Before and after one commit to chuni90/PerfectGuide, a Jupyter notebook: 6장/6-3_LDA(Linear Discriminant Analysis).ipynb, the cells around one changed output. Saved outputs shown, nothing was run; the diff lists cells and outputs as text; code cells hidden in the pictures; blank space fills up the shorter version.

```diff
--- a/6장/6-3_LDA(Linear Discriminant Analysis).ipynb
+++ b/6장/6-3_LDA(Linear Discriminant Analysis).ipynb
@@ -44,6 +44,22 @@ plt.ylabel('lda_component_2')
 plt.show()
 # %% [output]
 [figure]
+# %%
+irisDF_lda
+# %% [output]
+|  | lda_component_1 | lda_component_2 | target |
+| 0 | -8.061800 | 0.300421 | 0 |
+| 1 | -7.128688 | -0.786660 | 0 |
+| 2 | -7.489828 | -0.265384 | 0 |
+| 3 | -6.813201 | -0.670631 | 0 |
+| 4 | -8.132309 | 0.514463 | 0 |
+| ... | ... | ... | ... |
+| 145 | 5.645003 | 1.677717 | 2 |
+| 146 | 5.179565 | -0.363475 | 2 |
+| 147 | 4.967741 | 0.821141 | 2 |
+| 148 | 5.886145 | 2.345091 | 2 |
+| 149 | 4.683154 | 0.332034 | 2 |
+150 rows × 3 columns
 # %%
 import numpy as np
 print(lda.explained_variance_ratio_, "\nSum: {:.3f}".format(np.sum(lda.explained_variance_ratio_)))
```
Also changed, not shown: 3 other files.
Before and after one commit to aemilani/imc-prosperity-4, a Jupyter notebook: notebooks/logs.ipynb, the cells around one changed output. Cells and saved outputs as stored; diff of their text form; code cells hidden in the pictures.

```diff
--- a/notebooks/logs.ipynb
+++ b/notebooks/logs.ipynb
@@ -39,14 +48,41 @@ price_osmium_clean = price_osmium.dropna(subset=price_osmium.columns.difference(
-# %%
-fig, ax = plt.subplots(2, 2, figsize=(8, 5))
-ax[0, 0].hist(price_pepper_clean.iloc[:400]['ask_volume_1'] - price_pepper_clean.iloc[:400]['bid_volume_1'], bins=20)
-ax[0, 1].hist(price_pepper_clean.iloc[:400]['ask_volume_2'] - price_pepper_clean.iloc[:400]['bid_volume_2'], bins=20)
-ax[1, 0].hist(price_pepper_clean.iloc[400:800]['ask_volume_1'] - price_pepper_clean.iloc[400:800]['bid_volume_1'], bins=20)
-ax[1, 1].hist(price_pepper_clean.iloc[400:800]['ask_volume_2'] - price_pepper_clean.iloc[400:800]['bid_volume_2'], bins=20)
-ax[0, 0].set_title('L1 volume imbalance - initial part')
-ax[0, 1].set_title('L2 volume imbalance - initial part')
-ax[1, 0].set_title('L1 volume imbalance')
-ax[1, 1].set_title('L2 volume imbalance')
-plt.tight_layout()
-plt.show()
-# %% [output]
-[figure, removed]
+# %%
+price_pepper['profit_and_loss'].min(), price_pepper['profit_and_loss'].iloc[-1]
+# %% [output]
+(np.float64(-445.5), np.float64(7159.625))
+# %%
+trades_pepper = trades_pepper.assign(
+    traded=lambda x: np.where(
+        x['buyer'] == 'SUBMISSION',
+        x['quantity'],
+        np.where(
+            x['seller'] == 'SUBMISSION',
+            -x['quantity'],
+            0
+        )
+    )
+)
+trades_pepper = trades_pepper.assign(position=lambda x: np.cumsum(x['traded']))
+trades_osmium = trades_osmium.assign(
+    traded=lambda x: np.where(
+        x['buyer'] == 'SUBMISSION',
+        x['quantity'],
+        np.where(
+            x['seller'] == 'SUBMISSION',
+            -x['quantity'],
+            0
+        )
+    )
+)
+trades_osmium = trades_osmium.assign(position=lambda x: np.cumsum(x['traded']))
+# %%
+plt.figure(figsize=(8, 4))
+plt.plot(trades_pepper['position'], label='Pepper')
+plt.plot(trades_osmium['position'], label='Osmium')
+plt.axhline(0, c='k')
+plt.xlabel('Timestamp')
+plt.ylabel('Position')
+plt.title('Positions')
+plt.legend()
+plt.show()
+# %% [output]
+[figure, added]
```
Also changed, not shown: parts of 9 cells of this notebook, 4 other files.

» **Exercise description**
Using the material above, return each line in which the word "logs" occurs.

» **Answer to the problem**
Before and after one commit to aemilani/imc-prosperity-4, a Jupyter notebook: notebooks/logs.ipynb, the cells around one changed output. Cells and saved outputs as stored; diff of their text form; code cells hidden in the pictures.
--- a/notebooks/logs.ipynb
+++ b/notebooks/logs.ipynb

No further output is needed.